- [Directions for this task] Find the word "edited" in the data below and copy each line that holds it.

(Detected change data)
________________
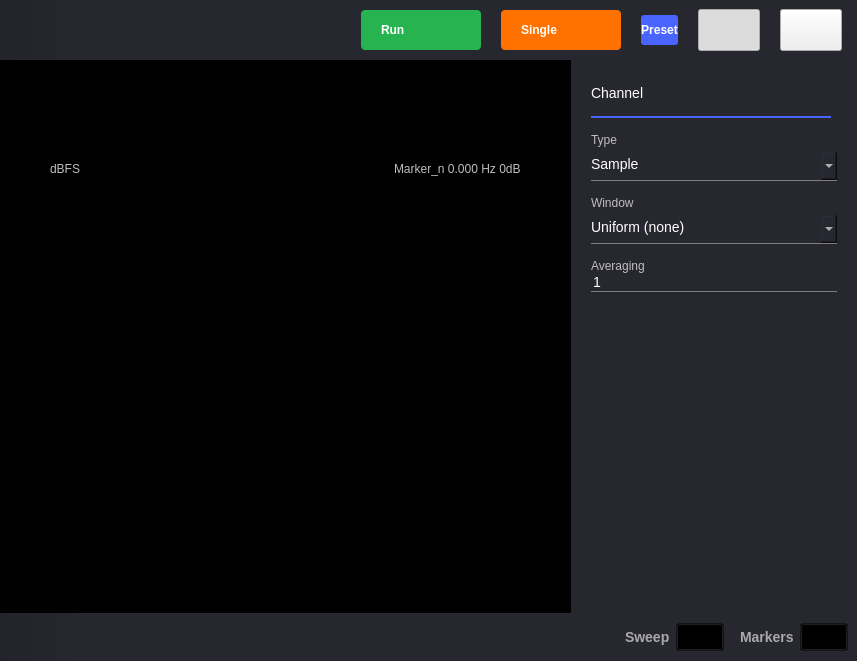
This is ui/spectrum_analyzer.ui in analogdevicesinc/scopy as Qt 5 draws it before an edit. The edited form follows.
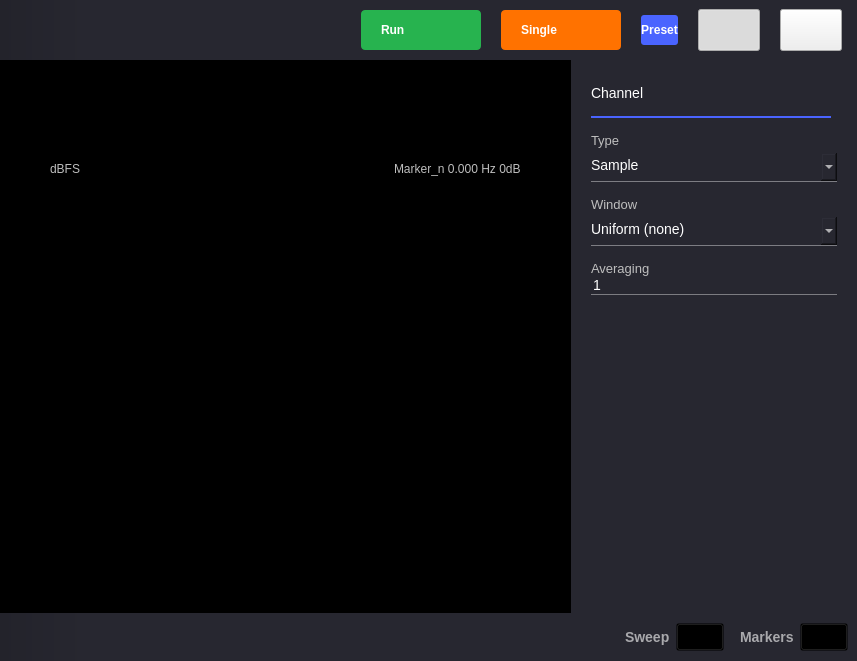
This is the edited form. The open tabs and pages were chosen to show the change. Icons and pictures are not drawn. Custom widgets are drawn as their Qt base class.

Commit message: SpectrumAnalyzer: set fontsize for regular labels

Diff of the .ui file:
```diff
--- a/ui/spectrum_analyzer.ui
+++ b/ui/spectrum_analyzer.ui
@@ -580,6 +580,9 @@
                  </property>
                  <item>
                   <widget class="QLabel" name="label_type">
+                   <property name="styleSheet">
+                    <string notr="true"> font-size: 13px;</string>
+                   </property>
                    <property name="text">
                     <string>Type</string>
                    </property>
@@ -611,6 +614,9 @@
                  </property>
                  <item>
                   <widget class="QLabel" name="label_window">
+                   <property name="styleSheet">
+                    <string notr="true"> font-size: 13px;</string>
+                   </property>
                    <property name="text">
                     <string>Window</string>
                    </property>
@@ -642,6 +648,9 @@
                  </property>
                  <item>
                   <widget class="QLabel" name="label_averaging">
+                   <property name="styleSheet">
+                    <string notr="true"> font-size: 13px;</string>
+                   </property>
                    <property name="text">
                     <string>Averaging</string>
                    </property>
```
Left out of the diff: 8 changed lines with no effect on the pictures.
________________
- [Response]
This is ui/spectrum_analyzer.ui in analogdevicesinc/scopy as Qt 5 draws it before an edit. The edited form follows.
This is the edited form. The open tabs and pages were chosen to show the change. Icons and pictures are not drawn. Custom widgets are drawn as their Qt base class.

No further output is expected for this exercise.